In the overgrowth of Cypress trees older than humankind, a vast expanse of marshy waters became a mirror. In the morass of swing limbs and undisturbed brush, there was a refuge to be found. The people who found it, the ancestors—familial or collective—who willed their freedom across untamed horizons, were called maroons. While there is no official record or documentation of these free people, history estimates thousands, perhaps tens of thousands, of formerly enslaved Black folks made homes in the Great Dismal Swamp throughout the 18th and 19th centuries.
The news cycle after Hurricane Katrina was constant, a 24-hour-loop of rising flood waters, record high temperatures, “looting,” unsubstantiated claims of rape, murder, and lawlessness in the Superdome, where a city and country had abandoned its citizens. New Orleans, a city forged by Blackness, Black people, and Black culture became the epitome of a mythic recklessness. The recklessness born from the wrath of nature, the recklessness cradled by untamable waters, the recklessness bred by Blackness. Blackness, in this biased retelling, was an invasive plant watered by the floods, a plant left overflowing and uncontrollable.

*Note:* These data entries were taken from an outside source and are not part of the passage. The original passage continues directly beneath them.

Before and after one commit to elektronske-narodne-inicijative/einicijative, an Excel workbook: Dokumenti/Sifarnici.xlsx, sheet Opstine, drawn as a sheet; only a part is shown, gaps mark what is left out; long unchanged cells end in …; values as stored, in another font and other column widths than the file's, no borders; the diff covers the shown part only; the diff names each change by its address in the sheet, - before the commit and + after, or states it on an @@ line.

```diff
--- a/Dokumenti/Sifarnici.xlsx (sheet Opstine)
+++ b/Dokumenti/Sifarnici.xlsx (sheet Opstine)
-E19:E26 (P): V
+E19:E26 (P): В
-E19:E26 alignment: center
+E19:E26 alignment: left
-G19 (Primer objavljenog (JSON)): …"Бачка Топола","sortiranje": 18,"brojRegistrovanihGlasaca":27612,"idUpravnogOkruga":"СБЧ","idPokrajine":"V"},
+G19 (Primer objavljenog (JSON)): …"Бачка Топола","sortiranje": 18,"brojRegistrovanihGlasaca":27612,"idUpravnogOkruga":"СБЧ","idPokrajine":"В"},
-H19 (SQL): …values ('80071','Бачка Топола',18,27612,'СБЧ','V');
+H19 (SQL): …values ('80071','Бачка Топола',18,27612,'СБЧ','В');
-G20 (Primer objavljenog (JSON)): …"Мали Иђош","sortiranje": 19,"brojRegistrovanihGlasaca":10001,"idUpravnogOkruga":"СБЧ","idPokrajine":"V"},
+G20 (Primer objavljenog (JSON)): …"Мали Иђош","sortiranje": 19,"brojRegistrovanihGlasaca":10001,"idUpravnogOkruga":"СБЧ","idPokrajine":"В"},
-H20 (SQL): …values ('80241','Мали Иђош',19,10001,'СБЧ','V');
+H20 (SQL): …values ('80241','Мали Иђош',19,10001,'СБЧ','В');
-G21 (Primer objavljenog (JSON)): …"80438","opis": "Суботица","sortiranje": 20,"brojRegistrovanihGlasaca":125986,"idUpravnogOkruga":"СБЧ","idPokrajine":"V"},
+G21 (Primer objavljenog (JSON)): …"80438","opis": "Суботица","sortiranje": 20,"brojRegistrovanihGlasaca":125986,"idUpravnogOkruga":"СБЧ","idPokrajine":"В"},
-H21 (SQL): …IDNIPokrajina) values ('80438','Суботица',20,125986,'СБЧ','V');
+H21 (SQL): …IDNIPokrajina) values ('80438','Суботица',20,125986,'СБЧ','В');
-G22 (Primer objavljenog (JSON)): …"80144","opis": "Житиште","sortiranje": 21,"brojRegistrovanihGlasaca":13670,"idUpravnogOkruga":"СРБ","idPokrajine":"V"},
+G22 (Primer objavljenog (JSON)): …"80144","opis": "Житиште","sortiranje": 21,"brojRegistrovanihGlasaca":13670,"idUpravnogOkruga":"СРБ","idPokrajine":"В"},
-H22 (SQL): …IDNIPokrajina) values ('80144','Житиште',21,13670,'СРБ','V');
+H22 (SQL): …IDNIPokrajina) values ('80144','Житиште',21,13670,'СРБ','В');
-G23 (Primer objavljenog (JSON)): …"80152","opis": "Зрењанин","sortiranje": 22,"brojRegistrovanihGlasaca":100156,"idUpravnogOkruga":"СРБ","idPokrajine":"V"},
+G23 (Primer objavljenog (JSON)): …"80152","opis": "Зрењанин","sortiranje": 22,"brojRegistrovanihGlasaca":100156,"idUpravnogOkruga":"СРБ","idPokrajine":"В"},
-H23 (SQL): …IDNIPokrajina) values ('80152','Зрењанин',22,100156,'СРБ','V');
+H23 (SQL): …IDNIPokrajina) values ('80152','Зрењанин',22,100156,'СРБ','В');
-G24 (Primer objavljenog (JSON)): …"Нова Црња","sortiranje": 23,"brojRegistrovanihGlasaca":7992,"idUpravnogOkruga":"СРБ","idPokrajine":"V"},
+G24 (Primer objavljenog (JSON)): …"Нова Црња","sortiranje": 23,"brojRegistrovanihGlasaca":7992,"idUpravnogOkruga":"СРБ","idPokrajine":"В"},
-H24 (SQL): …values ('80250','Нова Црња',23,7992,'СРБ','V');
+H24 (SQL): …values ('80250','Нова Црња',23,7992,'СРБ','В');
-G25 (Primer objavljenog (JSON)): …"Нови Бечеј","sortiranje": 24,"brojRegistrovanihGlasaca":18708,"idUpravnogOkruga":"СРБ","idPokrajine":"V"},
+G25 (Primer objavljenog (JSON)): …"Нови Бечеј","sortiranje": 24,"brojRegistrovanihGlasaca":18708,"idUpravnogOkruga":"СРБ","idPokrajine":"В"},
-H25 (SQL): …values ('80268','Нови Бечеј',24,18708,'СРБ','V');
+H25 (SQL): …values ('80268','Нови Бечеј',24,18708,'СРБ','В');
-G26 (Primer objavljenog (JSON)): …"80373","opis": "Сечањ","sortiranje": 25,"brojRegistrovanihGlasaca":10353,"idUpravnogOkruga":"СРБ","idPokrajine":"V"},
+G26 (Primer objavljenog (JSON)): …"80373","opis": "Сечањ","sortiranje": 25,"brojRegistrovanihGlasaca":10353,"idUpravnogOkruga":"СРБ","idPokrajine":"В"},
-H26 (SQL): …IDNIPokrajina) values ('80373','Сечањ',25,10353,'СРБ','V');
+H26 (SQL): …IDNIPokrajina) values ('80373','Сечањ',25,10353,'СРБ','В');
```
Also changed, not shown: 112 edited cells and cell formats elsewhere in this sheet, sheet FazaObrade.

But what the news coverage never showed was the ways Black people, at the nexus of nature’s calamity and systemic disinvestment, came together to care for one another, to look out for their neighbors who were also stranded, to plead for help together, and then, when they realized help wasn’t coming, to become that help themselves.